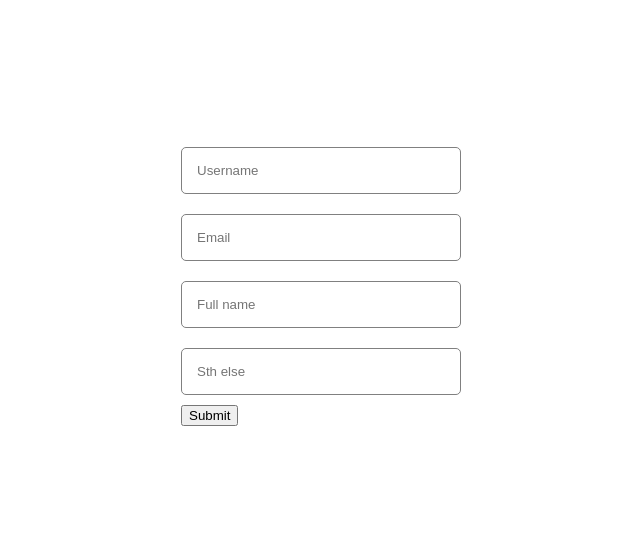
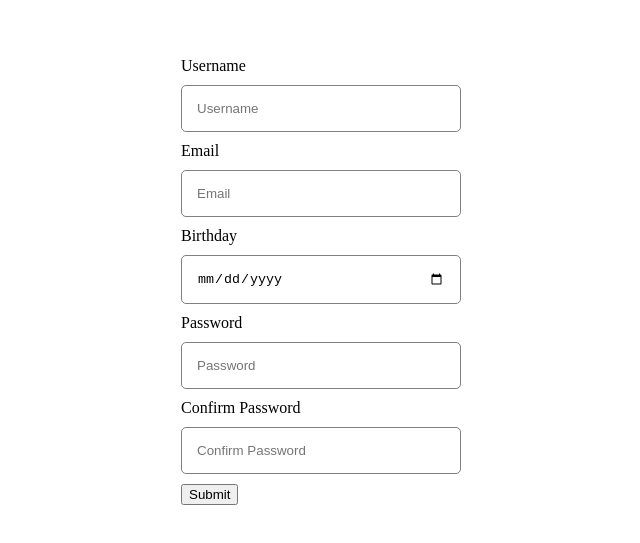
Before and after one commit to JesusLeonChavez/react-form-basic, a React (Create React App) app: page / in a window 1280 px wide. Shown: the part 127-670 px from the top of the page, without its empty margins (319-959 px from the left). Built offline with nearby package versions, Linux system fonts and the light colour scheme.

Commit message:
fix: upgrade inputForm component with values

```diff
--- a/src/App.jsx
+++ b/src/App.jsx
@@ -1,24 +1,88 @@
-import { useRef, useState } from 'react';
+import { useState } from 'react';
 import './app.css';
 import FormInput from './components/formInput/FormInput';
 
 const App = () => {
-  // const [username, setUsername] = useState("")
+  const [values, setValues] = useState({
+    usenarme:"",
+    email:"",
+    birthday:"",
+    password:"",
+    confirmPassword:""
+  })
+
+  const inputs = [
+    {
+      id: 1,
+      name: "username",
+      type: "text",
+      placeholder: "Username",
+      errorMessage:
+        "Username should be 3-16 characters and shouldn't include any special character!",
+      label: "Username",
+      pattern: "^[A-Za-z0-9]{3,16}$",
+      required: true,
+    },
+    {
+      id: 2,
+      name: "email",
+      type: "email",
+      placeholder: "Email",
+      errorMessage: "It should be a valid email address!",
+      label: "Email",
+      required: true,
+    },
+    {
+      id: 3,
+      name: "birthday",
+      type: "date",
+      placeholder: "Birthday",
+      label: "Birthday",
+    },
+    {
+      id: 4,
+      name: "password",
+      type: "password",
+      placeholder: "Password",
+      errorMessage:
+        "Password should be 8-20 characters and include at least 1 letter, 1 number and 1 special character!",
+      label: "Password",
+      pattern: `^(?=.*[0-9])(?=.*[a-zA-Z])(?=.*[!@#$%^&*])[a-zA-Z0-9!@#$%^&*]{8,20}$`,
+      required: true,
+    },
+    {
+      id: 5,
+      name: "confirmPassword",
+      type: "password",
+      placeholder: "Confirm Password",
+      errorMessage: "Passwords don't match!",
+      label: "Confirm Password",
+      pattern: values.password,
+      required: true,
+    },
+  ];
 
   const handleSubmit = (e) => {
     e.preventDefault();
+  }
 
-    const data = new FormData(e.target)
-    console.log(Object.fromEntries(data.entries()))
-  }
+  const onChange = (e) => {
+    setValues({ ...values, [e.target.name]: e.target.value });
+  };
+
+  console.log(values);
 
   return(
     <div className="app">
       <form onSubmit={handleSubmit}>
-        <FormInput name="usename" placeholder="Username"/>
-        <FormInput name="email" placeholder="Email"/>
-        <FormInput name="fullname" placeholder="Full name"/>
-        <FormInput name="sth" placeholder="Sth else"/>
+        {inputs.map((input) => (
+          <FormInput
+            key={input.id}
+            {...input}
+            value={values[input.name]}
+            onChange={onChange}
+          />
+        ))}
         <button>Submit</button>
       </form>
     </div>
--- a/src/components/formInput/FormInput.jsx
+++ b/src/components/formInput/FormInput.jsx
@@ -2,13 +2,14 @@
 import "./formInput.css"
 
 const FormInput = (props) => {
+    const { label, onChange, id, ...inputProps } = props;
+
     return (
         <div className="formInput">
-        {/* <label>UserName</label> */}
+            <label>{label}</label>
             <input
-            name={props.name}
-            placeholder={props.placeholder}
-            // onChange={e => props.setUsername(e.target.value)}
+                {...inputProps}
+                onChange={onChange}
             />
         </div>
     )
```
Lines whose indentation alone changed are shown as unchanged.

- [What you are asked to do] Where "const" occurs in a line of the data above, count that line. Give the final count and no other words.

- [Answer below] 9